Neckdive is the biggest bane of cheap Thunderbird replicas. It can cause huge problems to one’s left arm, neck and back. Why the neck dive occurs is usually a sum of many parts but the main reason is the location of the strap button. Usually on basses the upper horn helps to place the strap button and also the player closer to the headstock. Reverse Thunderbirds are famous for not having that particular horn. Well, anyway, here’s one way to help get rid of the neckdive problem. At least how I did it.
First I removed the strap button from it’s original position. I’ve never really understood why they keep putting the strap button in that position. It’s absolutely retarded. Either Epiphone/Gibson have no product development or/and Gibson counts on a questionable strategy that all these little flaws on Epiphones make us invest 1500 € for a REAL Gibson. Well, not me.
After that I unswcrewed the lower screw of the neckplate. The one on the neck’s side. Some people or actually the majority prefer to just drill a hole in the middle of the neckplate and set the strap button there but I chose this way since my drill couldn’t get through the damn plate. If you choose to make a new whole you should drill it as close to the neck as you can.
Next I attempted to get the neckplate screw through the strap button hole. And who would’ve guessed: I ran into a problem. The hole in the strap button was way too tight for the screw to get through. So again, I was forced to use violence. I took the drill again and made the damn hole a little bigger. Took some time and got the table covered in some cool strap button glitter but it worked. I got the screw through it.
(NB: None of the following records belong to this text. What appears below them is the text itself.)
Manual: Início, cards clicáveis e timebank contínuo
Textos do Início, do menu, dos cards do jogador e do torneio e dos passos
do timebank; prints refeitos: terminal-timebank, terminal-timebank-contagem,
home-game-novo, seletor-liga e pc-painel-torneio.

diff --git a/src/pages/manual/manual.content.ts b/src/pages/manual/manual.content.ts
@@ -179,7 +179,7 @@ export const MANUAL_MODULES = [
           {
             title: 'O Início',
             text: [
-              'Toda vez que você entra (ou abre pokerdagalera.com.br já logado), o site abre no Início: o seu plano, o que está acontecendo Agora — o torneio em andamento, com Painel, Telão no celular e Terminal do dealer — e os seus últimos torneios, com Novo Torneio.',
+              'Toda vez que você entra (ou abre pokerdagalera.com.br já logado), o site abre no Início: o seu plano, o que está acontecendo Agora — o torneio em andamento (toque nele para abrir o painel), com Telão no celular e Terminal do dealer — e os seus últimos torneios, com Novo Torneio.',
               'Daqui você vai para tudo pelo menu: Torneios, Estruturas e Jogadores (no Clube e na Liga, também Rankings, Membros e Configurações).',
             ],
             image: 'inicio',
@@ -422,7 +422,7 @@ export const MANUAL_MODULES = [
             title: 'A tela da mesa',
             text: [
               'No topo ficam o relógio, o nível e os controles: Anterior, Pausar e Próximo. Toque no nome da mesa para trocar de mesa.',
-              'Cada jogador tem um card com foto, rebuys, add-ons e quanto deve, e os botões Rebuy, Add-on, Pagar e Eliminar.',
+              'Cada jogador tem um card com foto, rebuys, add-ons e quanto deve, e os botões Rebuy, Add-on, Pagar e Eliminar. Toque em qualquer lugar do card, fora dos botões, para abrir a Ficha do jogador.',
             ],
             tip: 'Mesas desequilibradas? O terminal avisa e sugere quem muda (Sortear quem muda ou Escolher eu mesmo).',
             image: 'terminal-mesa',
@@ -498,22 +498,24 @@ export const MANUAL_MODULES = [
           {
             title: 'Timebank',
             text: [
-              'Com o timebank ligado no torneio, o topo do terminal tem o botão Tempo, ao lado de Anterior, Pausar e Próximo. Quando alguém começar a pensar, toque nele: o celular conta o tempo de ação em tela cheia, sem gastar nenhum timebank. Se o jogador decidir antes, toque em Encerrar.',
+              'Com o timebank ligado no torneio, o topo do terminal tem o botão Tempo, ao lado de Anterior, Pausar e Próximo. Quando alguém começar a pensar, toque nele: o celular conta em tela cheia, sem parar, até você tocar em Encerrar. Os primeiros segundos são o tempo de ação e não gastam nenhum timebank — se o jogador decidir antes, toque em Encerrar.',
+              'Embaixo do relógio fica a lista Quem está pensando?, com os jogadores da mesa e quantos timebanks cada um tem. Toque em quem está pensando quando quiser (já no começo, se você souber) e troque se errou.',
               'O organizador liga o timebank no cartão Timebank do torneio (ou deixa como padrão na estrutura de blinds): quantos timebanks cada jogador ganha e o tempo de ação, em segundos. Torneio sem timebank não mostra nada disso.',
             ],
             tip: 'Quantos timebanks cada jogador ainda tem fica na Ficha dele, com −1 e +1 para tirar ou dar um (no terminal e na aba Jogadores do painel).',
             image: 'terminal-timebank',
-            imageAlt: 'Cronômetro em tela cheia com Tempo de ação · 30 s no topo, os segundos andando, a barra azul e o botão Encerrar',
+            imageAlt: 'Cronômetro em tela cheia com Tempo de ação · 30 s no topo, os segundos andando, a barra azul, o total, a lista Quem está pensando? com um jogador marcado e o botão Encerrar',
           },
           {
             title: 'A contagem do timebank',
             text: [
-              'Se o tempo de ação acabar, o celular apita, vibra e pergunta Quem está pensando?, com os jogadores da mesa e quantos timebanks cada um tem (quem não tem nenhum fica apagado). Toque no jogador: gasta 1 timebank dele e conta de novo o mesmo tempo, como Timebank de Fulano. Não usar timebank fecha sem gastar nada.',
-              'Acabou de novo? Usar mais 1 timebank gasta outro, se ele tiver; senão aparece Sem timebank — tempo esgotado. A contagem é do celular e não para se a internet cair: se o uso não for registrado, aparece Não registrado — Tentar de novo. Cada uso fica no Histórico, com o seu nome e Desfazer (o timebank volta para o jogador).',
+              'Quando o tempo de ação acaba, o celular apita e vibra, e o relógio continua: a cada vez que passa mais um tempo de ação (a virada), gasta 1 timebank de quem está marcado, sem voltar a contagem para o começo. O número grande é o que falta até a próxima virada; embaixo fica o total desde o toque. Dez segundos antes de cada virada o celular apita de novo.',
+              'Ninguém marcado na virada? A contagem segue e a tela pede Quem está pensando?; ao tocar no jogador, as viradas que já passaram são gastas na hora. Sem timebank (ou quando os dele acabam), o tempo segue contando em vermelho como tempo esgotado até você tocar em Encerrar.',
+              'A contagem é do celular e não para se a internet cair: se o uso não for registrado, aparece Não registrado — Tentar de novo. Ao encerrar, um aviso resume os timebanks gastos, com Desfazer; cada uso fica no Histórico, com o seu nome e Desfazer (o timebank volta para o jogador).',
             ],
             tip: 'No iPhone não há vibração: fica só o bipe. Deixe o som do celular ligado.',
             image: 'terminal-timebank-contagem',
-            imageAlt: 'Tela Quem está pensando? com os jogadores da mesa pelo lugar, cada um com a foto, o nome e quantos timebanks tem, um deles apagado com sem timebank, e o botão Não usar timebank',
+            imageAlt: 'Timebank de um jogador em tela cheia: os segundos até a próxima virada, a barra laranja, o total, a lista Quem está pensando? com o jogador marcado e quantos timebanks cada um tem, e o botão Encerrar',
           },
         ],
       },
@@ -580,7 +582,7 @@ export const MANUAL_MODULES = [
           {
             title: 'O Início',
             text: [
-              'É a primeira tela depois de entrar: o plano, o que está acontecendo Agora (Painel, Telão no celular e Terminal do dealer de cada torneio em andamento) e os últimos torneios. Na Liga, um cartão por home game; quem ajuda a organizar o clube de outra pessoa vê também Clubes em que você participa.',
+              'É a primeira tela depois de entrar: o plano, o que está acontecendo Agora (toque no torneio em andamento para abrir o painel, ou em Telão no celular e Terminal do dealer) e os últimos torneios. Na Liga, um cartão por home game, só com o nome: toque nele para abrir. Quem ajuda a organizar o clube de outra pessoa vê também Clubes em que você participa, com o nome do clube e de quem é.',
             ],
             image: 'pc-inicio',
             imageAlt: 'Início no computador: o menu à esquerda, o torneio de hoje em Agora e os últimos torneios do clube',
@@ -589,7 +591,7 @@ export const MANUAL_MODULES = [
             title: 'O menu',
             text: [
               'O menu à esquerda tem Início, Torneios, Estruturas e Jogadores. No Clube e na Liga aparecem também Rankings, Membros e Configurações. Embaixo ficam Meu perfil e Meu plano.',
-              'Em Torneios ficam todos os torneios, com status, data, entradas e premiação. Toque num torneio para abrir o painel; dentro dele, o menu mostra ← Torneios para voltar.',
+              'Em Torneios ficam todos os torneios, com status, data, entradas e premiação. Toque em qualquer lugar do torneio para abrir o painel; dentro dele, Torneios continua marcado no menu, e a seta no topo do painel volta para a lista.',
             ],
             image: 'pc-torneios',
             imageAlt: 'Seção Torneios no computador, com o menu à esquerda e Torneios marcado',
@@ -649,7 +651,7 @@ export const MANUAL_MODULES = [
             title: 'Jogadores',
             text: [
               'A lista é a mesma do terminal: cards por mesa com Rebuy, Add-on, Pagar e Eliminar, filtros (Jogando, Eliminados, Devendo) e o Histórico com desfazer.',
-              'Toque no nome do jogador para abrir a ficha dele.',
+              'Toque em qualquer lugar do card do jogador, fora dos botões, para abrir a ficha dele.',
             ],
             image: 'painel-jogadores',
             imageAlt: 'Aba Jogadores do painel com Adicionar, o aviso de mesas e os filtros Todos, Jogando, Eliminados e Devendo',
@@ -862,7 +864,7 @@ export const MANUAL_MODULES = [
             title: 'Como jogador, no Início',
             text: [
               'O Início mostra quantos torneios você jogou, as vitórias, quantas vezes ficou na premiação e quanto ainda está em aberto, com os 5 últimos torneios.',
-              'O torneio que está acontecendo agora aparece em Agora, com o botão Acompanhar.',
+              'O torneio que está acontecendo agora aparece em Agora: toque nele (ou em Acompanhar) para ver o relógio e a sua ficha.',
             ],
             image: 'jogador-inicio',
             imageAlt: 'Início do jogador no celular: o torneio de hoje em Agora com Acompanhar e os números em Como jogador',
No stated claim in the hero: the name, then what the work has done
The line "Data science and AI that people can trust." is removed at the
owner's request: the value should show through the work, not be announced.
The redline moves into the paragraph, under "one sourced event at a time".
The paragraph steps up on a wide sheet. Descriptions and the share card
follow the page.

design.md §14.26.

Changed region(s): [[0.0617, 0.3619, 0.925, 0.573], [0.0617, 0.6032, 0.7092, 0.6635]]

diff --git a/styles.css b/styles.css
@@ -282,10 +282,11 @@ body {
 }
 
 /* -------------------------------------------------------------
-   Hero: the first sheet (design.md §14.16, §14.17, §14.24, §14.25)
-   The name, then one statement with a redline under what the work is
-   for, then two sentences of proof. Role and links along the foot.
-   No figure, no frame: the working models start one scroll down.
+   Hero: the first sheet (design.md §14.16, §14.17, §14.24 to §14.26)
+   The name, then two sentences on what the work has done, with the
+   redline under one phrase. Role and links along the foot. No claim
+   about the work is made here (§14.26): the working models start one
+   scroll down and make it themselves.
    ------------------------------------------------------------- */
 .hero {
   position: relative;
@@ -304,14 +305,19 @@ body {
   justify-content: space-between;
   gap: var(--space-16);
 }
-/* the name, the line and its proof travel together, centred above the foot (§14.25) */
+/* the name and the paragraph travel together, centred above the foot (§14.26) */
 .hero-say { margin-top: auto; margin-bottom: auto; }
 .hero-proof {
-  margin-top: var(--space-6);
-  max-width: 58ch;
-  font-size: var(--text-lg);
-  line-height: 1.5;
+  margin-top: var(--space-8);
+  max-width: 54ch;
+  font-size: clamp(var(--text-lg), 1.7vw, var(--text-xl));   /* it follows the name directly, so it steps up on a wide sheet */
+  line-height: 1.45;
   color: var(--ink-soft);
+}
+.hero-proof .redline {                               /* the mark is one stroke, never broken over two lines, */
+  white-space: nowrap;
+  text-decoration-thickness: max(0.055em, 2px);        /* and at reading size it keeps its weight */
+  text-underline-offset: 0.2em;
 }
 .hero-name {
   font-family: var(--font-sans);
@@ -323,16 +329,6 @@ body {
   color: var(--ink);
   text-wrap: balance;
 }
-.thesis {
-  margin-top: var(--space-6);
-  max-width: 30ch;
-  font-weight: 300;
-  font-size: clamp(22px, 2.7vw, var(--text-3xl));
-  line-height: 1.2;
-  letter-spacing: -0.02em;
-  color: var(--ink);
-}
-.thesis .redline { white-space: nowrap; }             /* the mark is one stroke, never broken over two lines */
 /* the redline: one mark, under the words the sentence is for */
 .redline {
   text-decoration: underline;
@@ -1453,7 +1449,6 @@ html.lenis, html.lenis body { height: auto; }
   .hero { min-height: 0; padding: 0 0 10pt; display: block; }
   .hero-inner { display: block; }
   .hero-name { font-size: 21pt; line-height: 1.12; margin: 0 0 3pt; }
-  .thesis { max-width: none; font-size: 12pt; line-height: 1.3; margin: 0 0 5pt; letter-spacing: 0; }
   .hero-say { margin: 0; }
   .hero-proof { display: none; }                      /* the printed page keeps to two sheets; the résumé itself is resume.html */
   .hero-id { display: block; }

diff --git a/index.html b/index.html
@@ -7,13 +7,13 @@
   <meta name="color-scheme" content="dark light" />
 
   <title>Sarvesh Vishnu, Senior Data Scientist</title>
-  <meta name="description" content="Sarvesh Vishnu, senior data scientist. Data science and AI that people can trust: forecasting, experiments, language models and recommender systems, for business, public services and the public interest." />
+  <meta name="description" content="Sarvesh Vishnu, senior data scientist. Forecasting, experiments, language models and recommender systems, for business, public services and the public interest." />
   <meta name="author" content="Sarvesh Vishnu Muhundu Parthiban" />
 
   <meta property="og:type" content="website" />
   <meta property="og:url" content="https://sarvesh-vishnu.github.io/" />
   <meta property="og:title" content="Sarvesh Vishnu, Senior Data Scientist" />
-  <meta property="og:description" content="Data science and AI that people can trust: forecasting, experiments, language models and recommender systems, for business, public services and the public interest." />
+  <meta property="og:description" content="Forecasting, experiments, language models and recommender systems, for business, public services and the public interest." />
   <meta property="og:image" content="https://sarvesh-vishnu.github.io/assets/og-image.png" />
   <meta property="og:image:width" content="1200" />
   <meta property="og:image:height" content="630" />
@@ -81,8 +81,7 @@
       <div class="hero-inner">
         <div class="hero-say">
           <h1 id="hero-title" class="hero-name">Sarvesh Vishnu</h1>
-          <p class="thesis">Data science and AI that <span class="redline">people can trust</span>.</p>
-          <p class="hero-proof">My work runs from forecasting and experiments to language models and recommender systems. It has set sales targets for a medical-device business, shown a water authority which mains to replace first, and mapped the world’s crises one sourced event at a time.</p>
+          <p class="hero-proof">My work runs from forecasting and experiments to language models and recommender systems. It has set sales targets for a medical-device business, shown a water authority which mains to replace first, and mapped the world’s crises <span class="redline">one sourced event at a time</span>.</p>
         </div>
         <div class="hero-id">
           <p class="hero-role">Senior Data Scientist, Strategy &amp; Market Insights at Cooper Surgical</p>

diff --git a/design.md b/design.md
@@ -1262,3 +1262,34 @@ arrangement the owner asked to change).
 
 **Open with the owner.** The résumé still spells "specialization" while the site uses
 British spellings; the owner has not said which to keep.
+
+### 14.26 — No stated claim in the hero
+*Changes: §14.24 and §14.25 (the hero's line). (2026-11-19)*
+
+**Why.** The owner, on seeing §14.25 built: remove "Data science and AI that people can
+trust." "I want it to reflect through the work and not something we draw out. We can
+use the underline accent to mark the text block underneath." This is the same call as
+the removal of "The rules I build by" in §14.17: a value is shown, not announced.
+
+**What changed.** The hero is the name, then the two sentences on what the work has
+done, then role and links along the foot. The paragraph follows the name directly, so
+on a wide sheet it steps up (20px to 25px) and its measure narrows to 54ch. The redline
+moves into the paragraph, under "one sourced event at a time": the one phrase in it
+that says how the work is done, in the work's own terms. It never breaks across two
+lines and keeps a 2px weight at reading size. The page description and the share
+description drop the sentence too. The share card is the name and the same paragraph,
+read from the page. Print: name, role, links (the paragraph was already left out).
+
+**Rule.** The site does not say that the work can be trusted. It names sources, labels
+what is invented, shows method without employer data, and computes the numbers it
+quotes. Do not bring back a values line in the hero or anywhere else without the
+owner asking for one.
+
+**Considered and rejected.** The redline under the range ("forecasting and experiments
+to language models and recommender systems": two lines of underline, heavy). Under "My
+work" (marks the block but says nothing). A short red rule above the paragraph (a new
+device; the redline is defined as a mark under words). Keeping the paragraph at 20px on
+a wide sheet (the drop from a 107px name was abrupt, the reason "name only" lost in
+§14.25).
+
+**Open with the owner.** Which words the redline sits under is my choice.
After that I just screwed the strap button into it’s new position and voila. The neck should now be in a better angle now and the headstock should be slightly closer to the player. If you want more ways to negate the neck dive you might want to consider moving the back strap button a little higher, get a high mass bridge, buy a wide leather strap and replace the tuners with lighter ones. At least Schaller sells those extra light tuners.